So near to happiness, and yet so far?"
So Far is a freeware surreal fantasy Interactive Fiction game by Andrew Plotkin, published in 1996. As it starts, you are sitting in a sweltering theatre, waiting for Aessa, who's stood you up again. As you leave, you feel a mysterious draft of cool air. Following it will lead you to a series of strange shadows that serve as portals between several strange lands.
Can be downloaded or played online here.
Tropes that can be found in this game are
- Alien Sky: The game's starting area has two moons, and the same is true for every other place you visit through the shadows (the ones where you can see the sky, at any rate), implying that no matter how alien they seem, they are all set on the protagonist's home planet.
- Beautiful Void: The majority of places you visit have no inhabitants, being either wilderness or crumbling ruins (in what may be After the End), all poetically and evocatively described.
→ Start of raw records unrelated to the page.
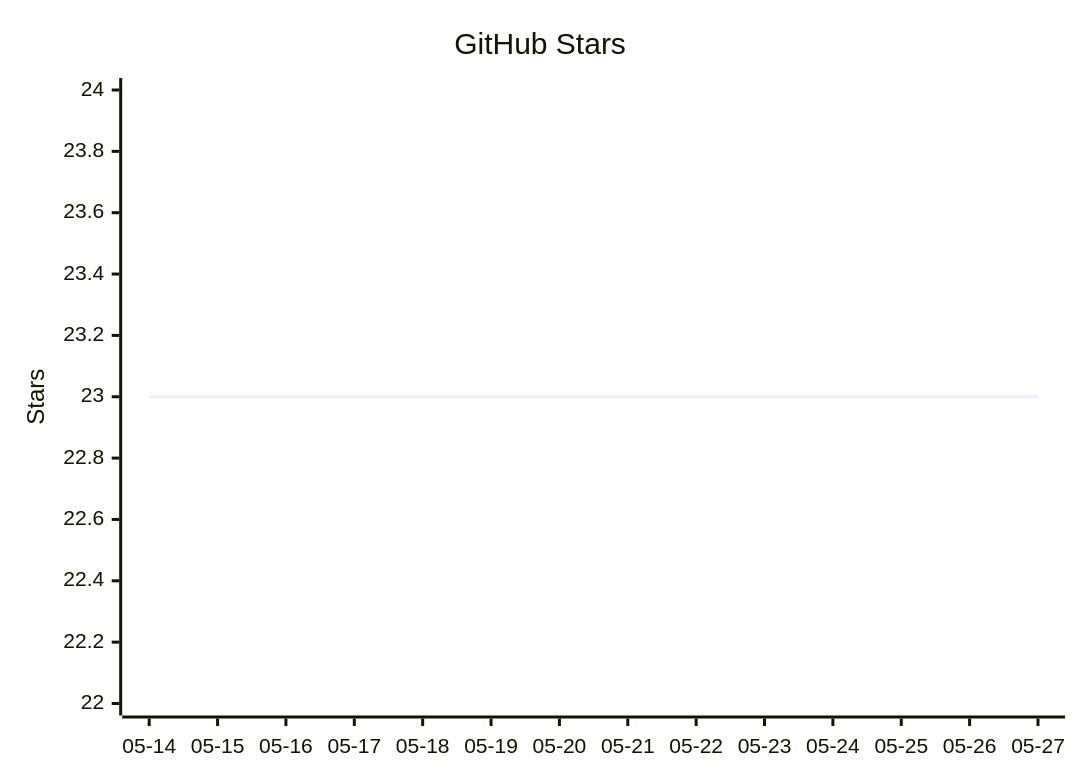
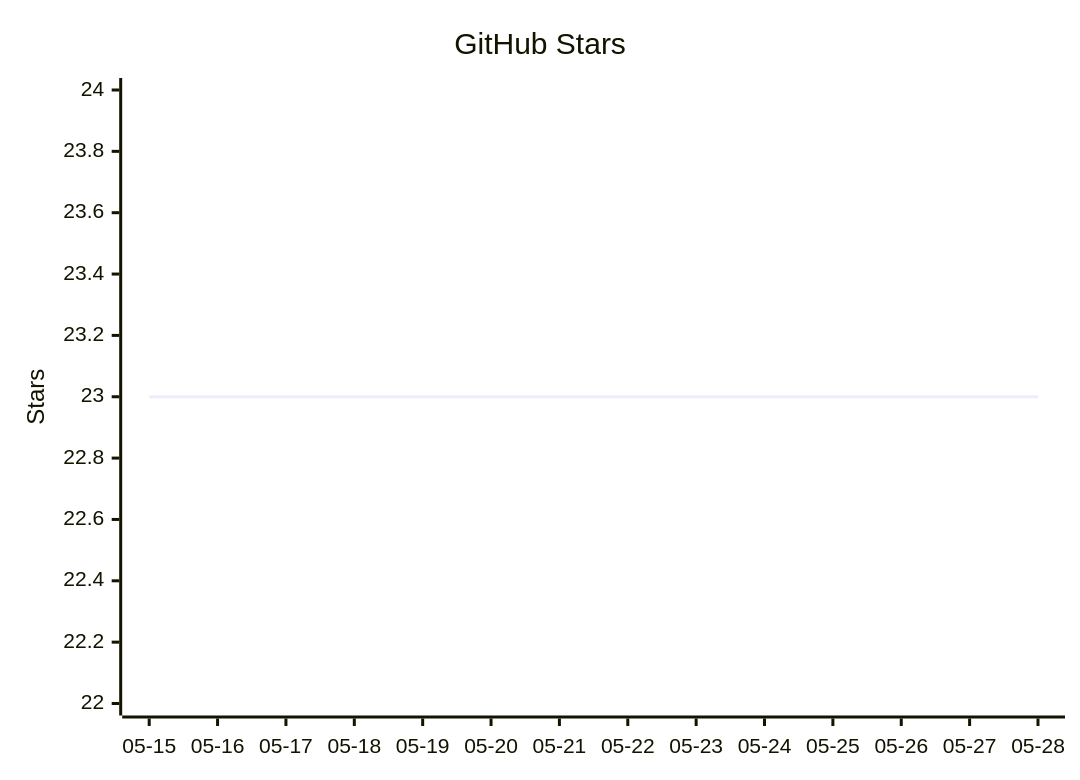
One commit to vectie/moonclaw changed the diagram in README.mbt.md. Above: the diagram before and after it, drawn with Mermaid. The commit also changed other lines of this file and 1 other file, not shown here.

Commit message:
Update README star growth

````diff
--- a/README.mbt.md
+++ b/README.mbt.md
@@ -490,7 +490,7 @@
 ```mermaid
 xychart-beta
     title "GitHub Stars"
-    x-axis ["05-14","05-15","05-16","05-17","05-18","05-19","05-20","05-21","05-22","05-23","05-24","05-25","05-26","05-27"]
+    x-axis ["05-15","05-16","05-17","05-18","05-19","05-20","05-21","05-22","05-23","05-24","05-25","05-26","05-27","05-28"]
     y-axis "Stars" 22 --> 24
     line [23,23,23,23,23,23,23,23,23,23,23,23,23,23]
 ```
````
Even when you do meet other humans, you cannot communicate with them.
- Blackout Basement: One area is in complete darkness. Unlike in most Interactive Fiction games with a dark area, bringing a light source isn't the answer. You'll need to navigate it by the different sounds you can hear.
- A different area gets progressively darker as you approach your destination, and in this case, you do need to bring a light source.
- Book-Ends: In the final scene, the line with which the protagonist reconciles with Aessa is the line Rito speaks to Imita in the play at the start.
- Casting a Shadow: All shadows you come across are supernatural portals letting you travel between different areas. Like so much else in the game, the reason for this is left a mystery.
- Heroic Mime: The protagonist is capable of speech, but any sapients you encounter in your journey are either hostile or simply unable to communicate with you. You get to speak once, at the very end.
- Interface Screw: If you lick the frozen metal pole, the game text will change so that it sounds like itf fpoken by fomeone wiv deir tongue ftuck.
- Nintendo Hard: One of Plotkin's most difficult games, primarily thanks to the ability to lose or destroy an item you need and not realise it until later.
- Show Within a Show: You can choose to watch three performances in the game: the play at the start, the dance of the grasslands tribe, and the race.
- Title Drop: The title is dropped in Imita's monologue in Rito and Imita, where she bewails her fate. Like the game itself, Rito and Imita is the story of an unhappy relationship that ends in reconciliation.
- Tongue on the Flagpole: You come across a metal pole in the icy realm. If you stay around long enough, the game text starts telling you to lick it. And if you do, the only way to free yourself involves using up an item that you will need later, so don't do it.
- World of Symbolism: A possibly interpretation of the game is that it is simply the protagonist symbolically working his way through his feelings and doubts about his relationship.
- Your Cheating Heart: It is strongly implied (though never stated for sure) that Aessa is cheating on the protagonist. Both the play at the start and the dance performed by the tribe in the grasslands tell a story of a Love Triangle between two men and a woman. When you meet Aessa in the end, she asks your forgiveness.